Pennsylvania law requires a seller to disclose “all known material defects about property being sold that are not readily observable.” Disclosure must occur prior to the sale being completed so that a potential buyer has the opportunity to back out of the deal if the defects or issues are too extensive or too costly for the buyer to handle. In order for a seller to know what does, and what does not, need to be disclosed it is necessary to know how the law defines the term “material defect.” In Pennsylvania, a material defect is “a problem with the property or any portion of it that would have a significant adverse impact on the value of the residential real property or that involves an unreasonable risk to people on the land.”
The best way to be certain that you have disclosed everything required to be disclosed if you are a seller is to consult with an experienced Pennsylvania real estate attorney; however, the following are some common areas that are included on a standard disclosure statement :
- Roof – has the roof been replaced recently? Are there any known leaks? Are there any known problems with gutter or downspouts?
- Basement or crawl space – is there a sump pump? Has there been any flooding? Any known water leakage? Is there any dampness or water accumulation?
- Structure – have any repairs been made to the foundation? Are there any hidden cracks or areas where it appears to be shifting or moving? Has there been any water leakage? Have there been any problems with walls, foundation, or structure of the property?
- Insects – termites, dry rot or other insects that could threaten the home’s stability
- Water and Sewage – is there a well? If so, has thee water been tested recently? Have there been any problems with the sewage pump? Have there been any leaks or backups of the system?
- Major systems – plumbing, HVAC, electrical. How old are the systems? Have they been maintained? Have there been any major problems?
- Land – does the property drain properly? Is there any fill or expansive soil on the property? Is the property close to an abandon mine? Are there any easements or encroachments on the property?
As a general rule it is better for a seller to disclose than not to disclose if it is not clear whether disclosure is required.
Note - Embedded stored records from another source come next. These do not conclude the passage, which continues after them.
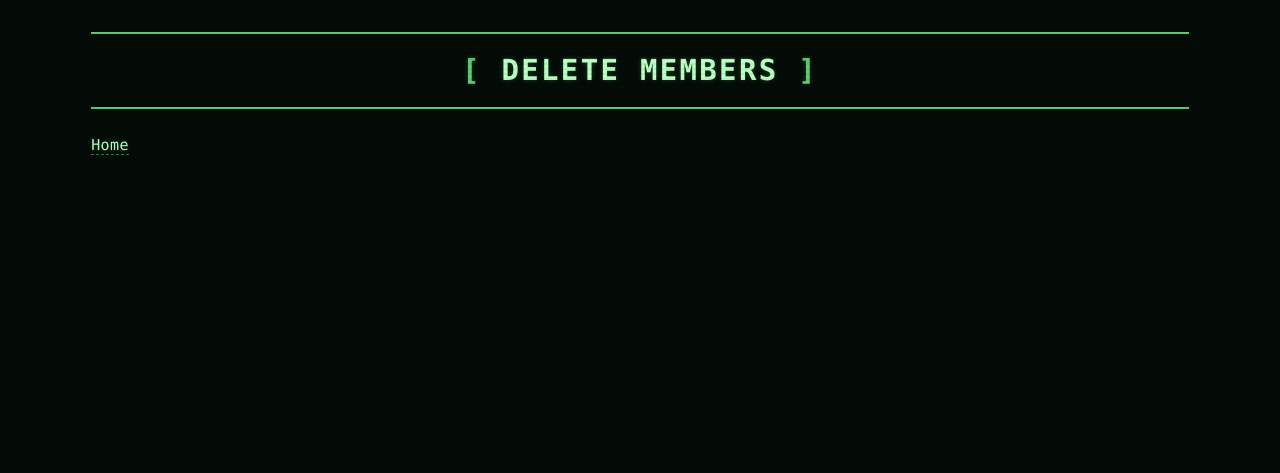
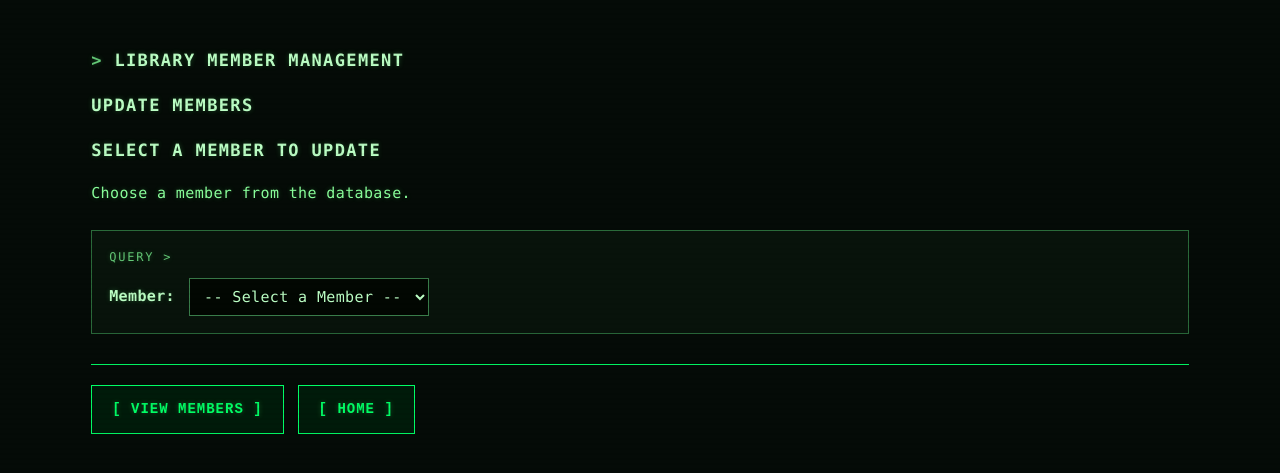
Before and after one commit to RyanColoradoCS/OracleDBProject, a Flask app: page /updatemembers in a window 1280 px wide. Shown: the top 473 px of the page. Run offline with Flask 3, Linux system fonts and the light colour scheme; data that the repository does not hold is empty.

Commit message:
Working on update and delete pages

```diff
--- a/library-app/app.py
+++ b/library-app/app.py
@@ -418,7 +418,31 @@ def addmember():
 
 @app.route("/deletemembers")
 def deletemember():
-    return render_template("deletemembers.html")
+
+    # Connect to Oracle
+    connection = get_connection()
+    cursor = connection.cursor()
+
+    # Retrieve members for the dropdown
+    cursor.execute("""
+        SELECT
+            member_id,
+            first_name,
+            last_name,
+            email
+        FROM Members
+        ORDER BY last_name, first_name
+    """)
+
+    members = cursor.fetchall()
+
+    cursor.close()
+    connection.close()
+
+    return render_template(
+        "deletemembers.html",
+        members=members
+    )
 
 @app.route("/memberresult", methods=["GET", "POST"])
 def memberresult():
@@ -426,6 +450,26 @@ def memberresult():
 
 @app.route("/updatemembers")
 def updatemembers():
+    # Connect to Oracle
+    connection = get_connection()
+    cursor = connection.cursor()
+
+    # Retrieve members for the dropdown
+    cursor.execute("""
+        SELECT
+            member_id,
+            first_name,
+            last_name,
+            email
+        FROM Members
+        ORDER BY last_name, first_name
+    """)
+
+    members = cursor.fetchall()
+
+    cursor.close()
+    connection.close()
+
     return render_template("updatemembers.html")
 
 if __name__ == "__main__":
--- a/library-app/templates/updatemembers.html
+++ b/library-app/templates/updatemembers.html
@@ -1,15 +1,53 @@
 <!DOCTYPE html>
 <html>
 <head>
-    <title>Delete Members</title>
+    <title>Update Members</title>
      <link rel="stylesheet" href="{{ url_for('static', filename='static.css') }}">
 </head>
 
 <body>
 
-<h1>Delete Members</h1>
+    <h2>Library Member Management</h2>
+    <h3>Update Members</h3>
 
-<p><a href="/">Home</a></p>
+    <h3>Select a Member to Update</h3>
+
+    <p>Choose a member from the database.</p>
+
+    <form>
+
+        <label for="member_id">Member:</label>
+
+        <select id="member_id" name="member_id">
+
+            <option value="">-- Select a Member --</option>
+
+            {% for member in members %}
+
+                <option value="{{ member[0] }}">
+                    {{ member[2] }}, {{ member[1] }}
+                    ({{ member[3] }})
+                </option>
+
+            {% endfor %}
+
+        </select>
+
+    </form>
+
+    <div class="terminal-nav">
+
+        <a href="{{ url_for('members') }}"
+           class="terminal-button">
+            [ VIEW MEMBERS ]
+        </a>
+
+        <a href="{{ url_for('home') }}"
+           class="terminal-button">
+            [ HOME ]
+        </a>
+
+    </div>
 
 </body>
 </html>
```
Also changed, not shown: library-app/templates/deletemembers.html (+40 -2 lines), library-app/templates/memberresultdelete.html (added, +57 -0 lines), library-app/templates/memberresultupdate.html (added, +57 -0 lines).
By doing so the seller avoids exposure to a lawsuit for non-disclosure and the cost of repairs and damages should a buyer be successful in the lawsuit.
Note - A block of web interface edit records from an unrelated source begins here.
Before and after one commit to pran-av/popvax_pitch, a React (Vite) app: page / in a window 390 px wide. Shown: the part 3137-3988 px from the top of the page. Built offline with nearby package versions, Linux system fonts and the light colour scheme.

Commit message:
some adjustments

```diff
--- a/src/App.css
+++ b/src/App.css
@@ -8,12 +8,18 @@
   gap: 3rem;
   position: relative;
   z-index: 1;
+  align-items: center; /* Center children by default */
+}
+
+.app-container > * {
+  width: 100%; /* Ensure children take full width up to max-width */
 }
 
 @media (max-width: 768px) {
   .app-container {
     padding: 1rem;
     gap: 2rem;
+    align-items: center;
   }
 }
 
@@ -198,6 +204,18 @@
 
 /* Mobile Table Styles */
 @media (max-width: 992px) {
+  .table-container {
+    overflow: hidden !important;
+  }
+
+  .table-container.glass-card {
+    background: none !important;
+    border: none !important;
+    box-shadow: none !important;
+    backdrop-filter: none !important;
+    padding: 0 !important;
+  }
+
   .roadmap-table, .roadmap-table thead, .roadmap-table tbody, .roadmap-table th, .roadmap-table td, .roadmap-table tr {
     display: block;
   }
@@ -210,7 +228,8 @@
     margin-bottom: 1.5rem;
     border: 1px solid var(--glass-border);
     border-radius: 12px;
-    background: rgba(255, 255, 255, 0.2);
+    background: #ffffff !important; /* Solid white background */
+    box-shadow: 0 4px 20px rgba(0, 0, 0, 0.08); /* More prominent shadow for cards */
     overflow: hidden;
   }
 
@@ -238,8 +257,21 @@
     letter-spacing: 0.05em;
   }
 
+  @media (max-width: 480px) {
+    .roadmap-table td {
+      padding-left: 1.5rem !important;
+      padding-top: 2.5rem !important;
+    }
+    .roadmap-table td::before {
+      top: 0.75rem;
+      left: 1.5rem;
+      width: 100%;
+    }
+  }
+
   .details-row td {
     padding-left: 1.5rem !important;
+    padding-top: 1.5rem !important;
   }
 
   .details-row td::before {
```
If you are unsure what you need to disclose as a seller, or you are a buyer who purchased a property and feel you have the basis for a lawsuit based on the seller’s failure to disclose, contact the Pennsylvania real estate law attorneys at Curley & Rothman, LLC by calling 610-834-8819 today to schedule your consultation and discuss your options.